This is what the news should sound like. The biggest stories of our time, told by the best journalists in the world. Hosted by Michael Barbaro. Twenty minutes a day, five days a week, ready by 6 a.m.
A New Strategy for Prosecuting School Shootings
Last week, after a shooting at Oxford High School in the suburbs of Detroit that left four teenagers dead, local prosecutors decided on a novel legal strategy that would extend criminal culpability beyond the 15-year-old accused of carrying out the attack. But could that strategy become a national model?
Guest: Jack Healy, a national correspondent for The New York Times.
The Trial of Ghislaine Maxwell
This episode contains descriptions of self-harm and alleged sexual abuse.
When Jeffrey Epstein died by suicide in a federal jail, dozens of his alleged victims lost their chance to bring him to justice.
But the trial of his associate, Ghislaine Maxwell, on charges that she recruited, groomed and ultimately helped Mr. Epstein abuse young girls, may offer an opportunity to obtain a degree of reckoning.
We look into how Mr. Epstein was allowed to die, and ask whether justice is still possible for his accusers.
Guest: Benjamin Weiser, a reporter covering the Manhattan federal courts for The New York Times.
The Sunday Read: ‘The Emily Ratajkowski You’ll Never See’
In her book, “My Body,” Emily Ratajkowski reflects on her fraught relationship with the huge number of photographs of her body that have come to define her life and career.
Some essays recount the author’s hustle as a young model who often found herself in troubling situations with powerful men; another is written as a long, venomous reply to an email from a photographer who has bragged of discovering her. Throughout, Ratajkowski is hoping to set the record straight: She is neither victim nor stooge, neither a cynical collaborator in the male agenda, as her critics have argued, nor some pop-feminist empoweree, as she herself once supposed.
The Life and Legacy of Stephen Sondheim
Stephen Sondheim died last week at his home in Roxbury, Conn. He was 91.

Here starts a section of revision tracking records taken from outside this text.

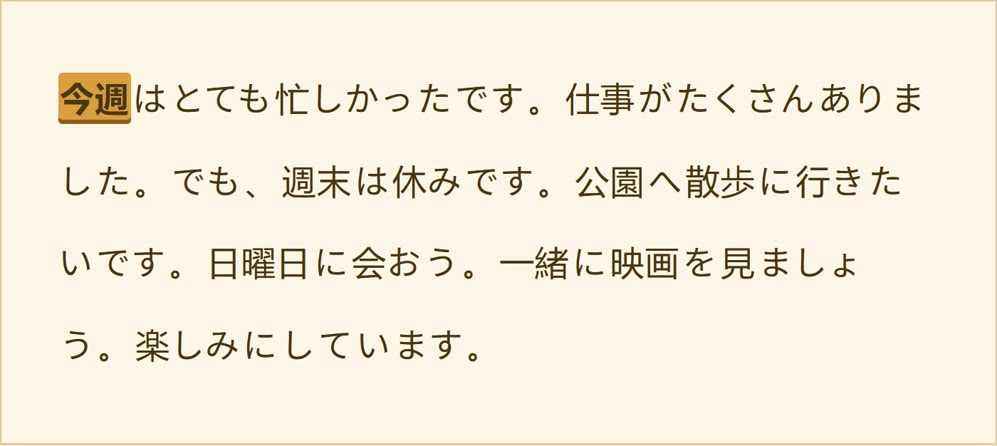
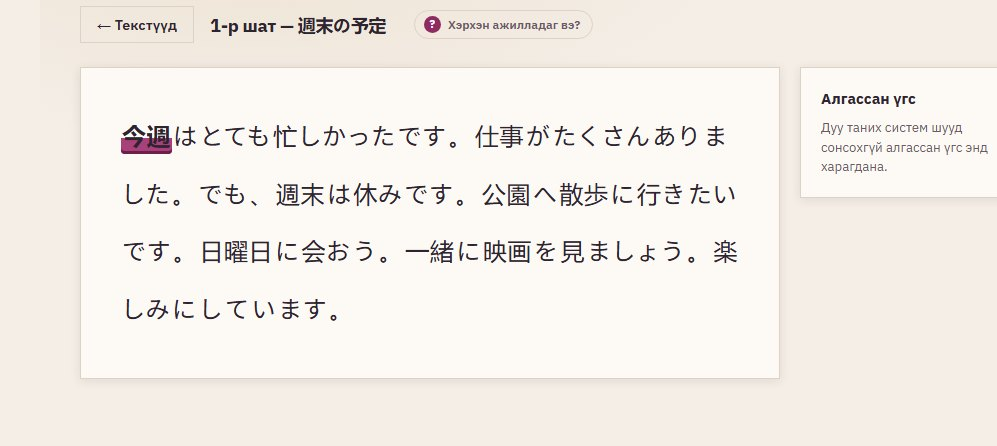
Repaint Dokkai Reader in plum instead of gold
The olive seal #5f6b1f and the amber-on-cream page are gone. The replacement hue was picked
by where the gap was rather than by taste: the six hub seals ran orange 20, red 9, teal 162,
blue 210 and violet 243, leaving 280-340 empty. Plum is also what a bound book is covered
in, which suits a reading tool.

Half the yellow was the ground, not the accent. Swapping only --accent would have left a
plum sitting on a custard page, so --bg-page came off #f7ecd2 to a near-neutral linen and
the ink, borders and shadows went plum-tinted with it.

Three files carry this colour: reading.css's token block, its --header-bg block and the
darker-contrast one, and the --seal literal on index.html's Reading tile. All three moved
together; a comment in reading.css that still named the old seal was corrected too.

images/hub/reading-enter.jpg is a screenshot of this page, ghosted in behind the seal on
hover -- so without re-shooting it the home page would show a gold screenshot behind a plum
seal. Re-taken by the same route tools/share-cards/capture-shots.js uses to reach the
passage, so it frames what their own generator picked.

images/share/reading.jpg is still the old palette and is NOT regenerated here: the two
scripts that rebuild it also rebuild every other tool's shot and card, and Facebook caches
previews, so it wants doing deliberately with a re-scrape after.

Measured, not eyeballed: every text element on the page in both themes, 0 of 44 below its
[…]

Changed region(s): [[0.0, 0.0, 1.0, 1.0], [0.0622, 0.5247, 0.8706, 0.6413], [0.0622, 0.6704, 0.4975, 0.8161]]

diff --git a/reading.css b/reading.css
@@ -34,38 +34,46 @@
    :has() here only ever matches reading.html, since .reading-main only exists there. */
 body:has(.reading-main),
 .reading-main {
-    --bg-page: #f7ecd2;
-    --bg-page: light-dark(#f7ecd2, #191410);
-    --bg-surface: #fdf6e6;
-    --bg-surface: light-dark(#fdf6e6, #221b14);
-    --bg-surface-alt: #f0e0bc;
-    --bg-surface-alt: light-dark(#f0e0bc, #2b2219);
-    --border: #e0c690;
-    --border: light-dark(#e0c690, #3d3020);
-    --border-strong: #c9a563;
-    --border-strong: light-dark(#c9a563, #5a462c);
-    --text-primary: #4a3510;
-    --text-primary: light-dark(#4a3510, #f2e7d2);
-    --text-secondary: #7a6435;
-    --text-secondary: light-dark(#7a6435, #cdbb99);
-    /* was #a08a5c: 2.85:1 behind the "How this works" label, under the 4.5 floor */
-    --text-muted: #786845;
-    --text-muted: light-dark(#786845, #a3926f);
-    --accent: #b8791f;
-    --accent: light-dark(#b8791f, #d9a03f);
-    --accent-light: #d99f3f;
-    --accent-light: light-dark(#d99f3f, #e8bd6d);
-    /* was #8f5c14: 4.12:1 on the mic and guest hints' tinted panel, just under the floor */
-    --accent-dark: #855613;
-    --accent-dark: light-dark(#855613, #e8bd6d);
-    --accent-tint: rgba(184, 121, 31, 0.16);
-    --accent-tint: light-dark(rgba(184, 121, 31, 0.16), rgba(217, 160, 63, 0.18));
+    /* "Plum cloth": a bound-book palette -- near-neutral linen paper, plum ink, one aubergine
+       accent. It replaced a warm-gold/olive scheme the site's author called piss yellow, and the
+       hue was chosen by where the gap was rather than by taste: the six hub seals ran orange 20,
+       red 9, teal 162, blue 210 and violet 243, leaving 280-340 empty. The paper also came off
+       #f7ecd2 to a near-neutral linen -- half the yellow was the GROUND, not the accent, and
+       swapping only the accent would have left a plum sitting on a custard page. */
+    --bg-page: #f4eee7;
+    --bg-page: light-dark(#f4eee7, #171017);
+    --bg-surface: #fdfaf6;
+    --bg-surface: light-dark(#fdfaf6, #201822);
+    --bg-surface-alt: #eae1d6;
+    --bg-surface-alt: light-dark(#eae1d6, #2a1f2c);
+    --border: #ded2c5;
+    --border: light-dark(#ded2c5, #3b2c3c);
+    --border-strong: #bda894;
+    --border-strong: light-dark(#bda894, #5a4459);
+    --text-primary: #2e2430;
+    --text-primary: light-dark(#2e2430, #f2e7ee);
+    --text-secondary: #5b4a57;
+    --text-secondary: light-dark(#5b4a57, #cdb9c6);
+    /* Both of this token's old values sat just under 4.5 before they were raised; measured
+       again on the new grounds: 5.05-6.28 light, 5.35-6.34 dark. */
+    --text-muted: #6b5866;
+    --text-muted: light-dark(#6b5866, #a391a0);
+    --accent: #8f2b63;
+    --accent: light-dark(#8f2b63, #d471a6);
+    --accent-light: #a8407a;
+    --accent-light: light-dark(#a8407a, #e894c0);
+    --accent-dark: #6b1f4a;
+    --accent-dark: light-dark(#6b1f4a, #e894c0);
+    --accent-tint: rgba(143, 43, 99, 0.14);
+    --accent-tint: light-dark(rgba(143, 43, 99, 0.14), rgba(212, 113, 166, 0.18));
+    /* --accent-light is the LIGHTEST stop, so it is the one the cream label has to clear: 5.49.
+       Grammar Connect shipped a 2.13:1 button by checking only the dark stop. */
     --accent-gradient: linear-gradient(135deg, var(--accent-light), var(--accent));
     --accent-gradient-hover: linear-gradient(135deg, var(--accent), var(--accent-dark));
-    --shadow-sm: 0 2px 10px rgba(74, 53, 16, 0.10);
-    --shadow-sm: 0 2px 10px light-dark(rgba(74, 53, 16, 0.10), rgba(0, 0, 0, 0.45));
-    --shadow-md: 0 14px 32px rgba(74, 53, 16, 0.18);
-    --shadow-md: 0 14px 32px light-dark(rgba(74, 53, 16, 0.18), rgba(0, 0, 0, 0.55));
+    --shadow-sm: 0 2px 10px rgba(46, 36, 48, 0.10);
+    --shadow-sm: 0 2px 10px light-dark(rgba(46, 36, 48, 0.10), rgba(0, 0, 0, 0.45));
+    --shadow-md: 0 14px 32px rgba(46, 36, 48, 0.18);
+    --shadow-md: 0 14px 32px light-dark(rgba(46, 36, 48, 0.18), rgba(0, 0, 0, 0.55));
 }
 
 body:has(.reading-main) {
@@ -763,7 +771,8 @@ body:has(.reading-main) .container {
 
 /* ---------------------------------------------------------------------------------------------
    Masthead and footer carry this tool's own colour: exactly the seal index.html gives this page
-   (#5f6b1f), so the button pressed on the home page and the page it opens are the same colour.
+   (#6b1f52), so the button pressed on the home page and the page it opens are the same colour.
+   Changing one means changing the other in the same commit, or they drift apart silently.
    This used to be that seal DEEPENED to 68%, which is precisely what made them not match.
 
    The ground is therefore fixed now, so everything set on it had to move instead. --header-accent
@@ -780,17 +789,17 @@ body:has(.reading-main) .container {
    --------------------------------------------------------------------------------------------- */
 .site-header-wrap,
 .site-footer {
-    --header-bg: #5f6b1f;
-    --header-bg-elevated: #657128;
-    --header-accent: #f4e1bc;
-    --header-accent-dark: #d2c2a2;
-    --header-text-muted: #ece6d8;
-    --header-accent-tint: rgba(244, 225, 188, 0.18);
-    --header-border: rgba(244, 225, 188, 0.36);
+    --header-bg: #6b1f52;
+    --header-bg-elevated: #7a2a5f;
+    --header-accent: #f6dcea;
+    --header-accent-dark: #cfa7bd;
+    --header-text-muted: #f0e2ea;
+    --header-accent-tint: rgba(246, 220, 234, 0.18);
+    --header-border: rgba(246, 220, 234, 0.36);
 }
 
 html[data-contrast="darker"] .site-header-wrap,
 html[data-contrast="darker"] .site-footer {
-    --header-bg: #373e12;
-    --header-bg-elevated: #5f6b1f;
+    --header-bg: #3e1230;
+    --header-bg-elevated: #6b1f52;
 }

diff --git a/index.html b/index.html
@@ -457,7 +457,7 @@
                             </span>
                         </a>
 
-                        <a class="hub-seal" href="reading.html" style="--seal:#5f6b1f">
+                        <a class="hub-seal" href="reading.html" style="--seal:#6b1f52">
                             <span class="hub-seal-shot" aria-hidden="true" style="background-image:url(images/hub/reading-enter.jpg)"></span>
                             <span class="hub-seal-in">
                                 <svg class="hub-seal-ico" aria-hidden="true"><use href="#t-reader"/></svg>

diff --git a/sw.js b/sw.js
@@ -18,7 +18,7 @@
 // stale-while-revalidate, so it serves the cached copy first and only refreshes behind it --
 // without a bump, a returning PWA user runs the previous version of a fixed file for one more
 // visit. Whether that matters is a judgement call; for a correctness fix it generally does.
-const CACHE_VERSION = 'khan-japanese-v186';
+const CACHE_VERSION = 'khan-japanese-v187';
 
 const APP_SHELL = [
     './',

diff --git a/CLAUDE.md b/CLAUDE.md
@@ -45,8 +45,9 @@ at all, and `reset-password.html`); `credits.html` itself carries the masthead+f
 **Their colour is per-tool, though** (2026-10-24): each of the six tool pages puts
 `--header-bg` on `.site-header-wrap`/`.site-footer` set to **exactly the `--seal` that
 `index.html` gives that page** -- origins `#a8431f`, game `#5a55b0`, phonetics `#1f6b52`,
-grammar `#b0432f`, reading `#5f6b1f`, dictionary `#23405f` -- so the button pressed on the home
-page and the page it opens are the same colour. Four of them already did this but with the seal
+grammar `#b0432f`, reading `#6b1f52`, dictionary `#23405f` -- so the button pressed on the home
+page and the page it opens are the same colour. The seal and the page's own `--header-bg` are
+two separate literals: change one without the other and they drift apart silently. Four of them already did this but with the seal
 *deepened to 68%*, which is what made them not match, and game/origins had no block at all.
 **The ground is now fixed, so the text on it had to move**: `--header-accent` is TEXT in nine
 places in `style.css` (footer links and headings, nav hover, the account panel's items) and the
@@ -166,8 +167,8 @@ see `tutorial.js`'s `THEME_MAP`, which exists for exactly this reason. CSS custo
 means every `var(--x)` in that file picks up the page-local value automatically. `about.css` is
 the one exception — it doesn't load `style.css` at all, so its tokens live on a real `:root`
 instead of being scoped to its wrapper class. Current palette: hub deep wine/gold (dark),
-phonetics light jade/copper, reading warm gold (light), grammar its own accent, dictionary its
-own accent, dashboard cool slate/blue, game dark hanafuda violet/gold, about forest-teal,
+phonetics light jade/copper, reading plum-on-linen (light), grammar its own accent, dictionary
+its own accent, dashboard cool slate/blue, game dark hanafuda violet/gold, about forest-teal,
 origins warm paper with this page's own hub-seal colour (see Kana Origins below).
 **Each page's colors and layout are deliberately distinct — don't reintroduce a shared template
 between them.**
@@ -977,6 +978,25 @@ score already kept -- which is why the fix is to raise auth, not to close the po
 Proved both ways with the same spec, per the two-builds rule: on the old build Playwright's
 real `.click()` on the email field times out, on the new one it types. A z-index comparison
 alone would not have shown it, and neither would a screenshot of the dialog on its own.
+
+**Dokkai Reader went from warm gold to "plum cloth"** (2026-10-27). The old scheme -- olive
+seal `#5f6b1f`, amber accent on a `#f7ecd2` ground -- was called piss yellow, and the hue that
+replaced it was chosen by where the gap WAS rather than by taste: the six seals ran orange 20,
+red 9, teal 162, blue 210 and violet 243, leaving 280-340 empty. Plum also suits the tool, being
+what a bound book is covered in.
+**Half the yellow was the GROUND, not the accent.** Swapping only `--accent` would have left a
+plum sitting on a custard page, so `--bg-page` came off `#f7ecd2` to a near-neutral linen and
+the ink, borders and shadows went plum-tinted with it.
+**Three files carry this colour and all three had to move together**: `reading.css`'s token
+block, its `--header-bg` block (plus the `data-contrast="darker"` one), and the `--seal` literal
+on `index.html`'s Reading tile.
+**`images/hub/reading-enter.jpg` is a SCREENSHOT of this page**, ghosted in behind the seal on
+hover -- so a palette change makes the home page show a gold screenshot behind a plum seal. It
+was re-shot, by the route `tools/share-cards/capture-shots.js` uses to reach the passage.
+**`images/share/reading.jpg` is still the old palette.** Regenerating it is
+`node tools/share-cards/capture-shots.js` then `node tools/share-cards/make-cards.js`, but both
+rebuild EVERY tool's shot and card, and Facebook caches previews -- so it wants doing
+deliberately, with a re-scrape in the Sharing Debugger after.
 
 **Stacking contexts, not z-index, decide what's on top.** `.container` (`style.css`) and
 `.site-footer` are both `position: relative; z-index: 2` — an exact tie broken by DOM order, so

For six decades, Mr. Sondheim, a composer-lyricist whose works include “Sweeney Todd” and “Into the Woods,” transformed musical theater into an art form as rich, complex and contradictory as life itself.
“For me, the loss that we see pouring out of Twitter right now and everywhere you look as people write about their memories of Sondheim is for that person who says yes, devoting yourself to writing or to dancing or to singing or to composing — or whatever it is — is a worthwhile life,” Jesse Green, The Times’s chief theater critic, said in today’s episode. “And there really is no one who says that as strongly in his life and in his work as Sondheim does.”
Today, we chart Mr. Sondheim’s career, influence and legacy.
The Supreme Court Considers the Future of Roe
On Wednesday, the Supreme Court heard a case that was a frontal challenge to Roe v. Wade, the nearly 50-year-old decision that established a constitutional right to abortion.
The case in front of the justices was about a Mississippi law that bans abortions after 15 weeks of pregnancy.
For the state to win, the court, which now has a conservative majority, would have to do real damage to the central tenet of the Roe ruling.
We explore the arguments presented in this case and how the justices on either side of the political spectrum responded to them.
Amazon and the Labor Shortage
Amazon is constantly hiring. Data has shown that the company has had a turnover rate of about 150 percent a year.
For the founder, Jeff Bezos, worker retention was not important, and the company built systems that didn’t require skilled workers or extensive training — it could hire and lose people all of the time.
Amazon has been able to replenish its work force, but the pandemic has exposed the vulnerabilities of this approach.
We explore what the labor shortage has meant for Amazon and the people who work there.
Guest: Karen Weise, a technology correspondent, based in Seattle for The New York Times.
Solid news from the corporate center
Good reporting, conveyed in a concise and appealing manner. Just be prepared for the subtle but unmistakable conservative bias that comes through on their reporting on domestic politics and foreign policy. The NY Times besides being a newspaper is a major corporation. In about one-third of the episodes, it really shows.
Good subject ... but
I liked the subject, the voice was pleasant, the writing very very good but the music was so irritating and loud I had to turn it off.
Thanks for the work